→ DATA TO PROCESS:
■ ■ ■ ■ ■

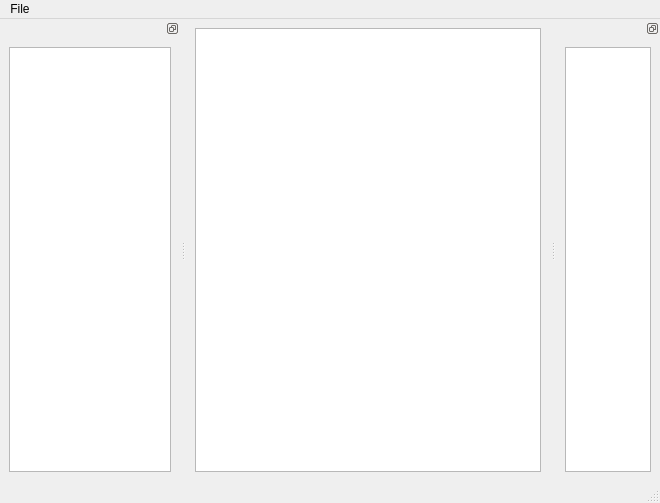
The window that mapped.ui (cosarara/blue-spider) describes before a commit, drawn with Qt 5.
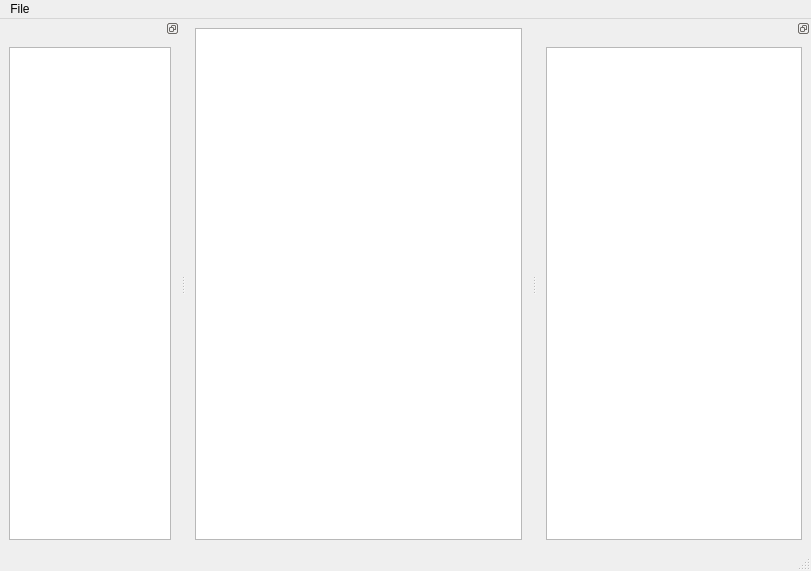
The same window after the commit.

Diff of the .ui file:
```diff
--- a/mapped.ui
+++ b/mapped.ui
@@ -6,8 +6,8 @@
    <rect>
     <x>0</x>
     <y>0</y>
-    <width>660</width>
-    <height>503</height>
+    <width>811</width>
+    <height>571</height>
    </rect>
   </property>
   <property name="sizePolicy">
@@ -31,8 +31,8 @@
     <rect>
      <x>0</x>
      <y>0</y>
-     <width>660</width>
-     <height>22</height>
+     <width>811</width>
+     <height>21</height>
     </rect>
    </property>
    <widget class="QMenu" name="menuFile">
@@ -92,14 +92,20 @@
   </widget>
   <widget class="QDockWidget" name="dockWidget_2">
    <property name="sizePolicy">
-    <sizepolicy hsizetype="Fixed" vsizetype="Preferred">
+    <sizepolicy hsizetype="Minimum" vsizetype="Preferred">
      <horstretch>0</horstretch>
      <verstretch>0</verstretch>
     </sizepolicy>
    </property>
+   <property name="minimumSize">
+    <size>
+     <width>128</width>
+     <height>125</height>
+    </size>
+   </property>
    <property name="maximumSize">
     <size>
-     <width>104</width>
+     <width>500</width>
      <height>524287</height>
     </size>
    </property>
```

■ ■ ■ ■ ■

→ WORK ITEM:
For each line in the material above that contains the string "property", make a copy.

→ ANSWER TO THIS PROBLEM:
   </property>
   <property name="sizePolicy">
    </property>
    <property name="sizePolicy">
    </property>
+   <property name="minimumSize">
+   </property>
    <property name="maximumSize">
    </property>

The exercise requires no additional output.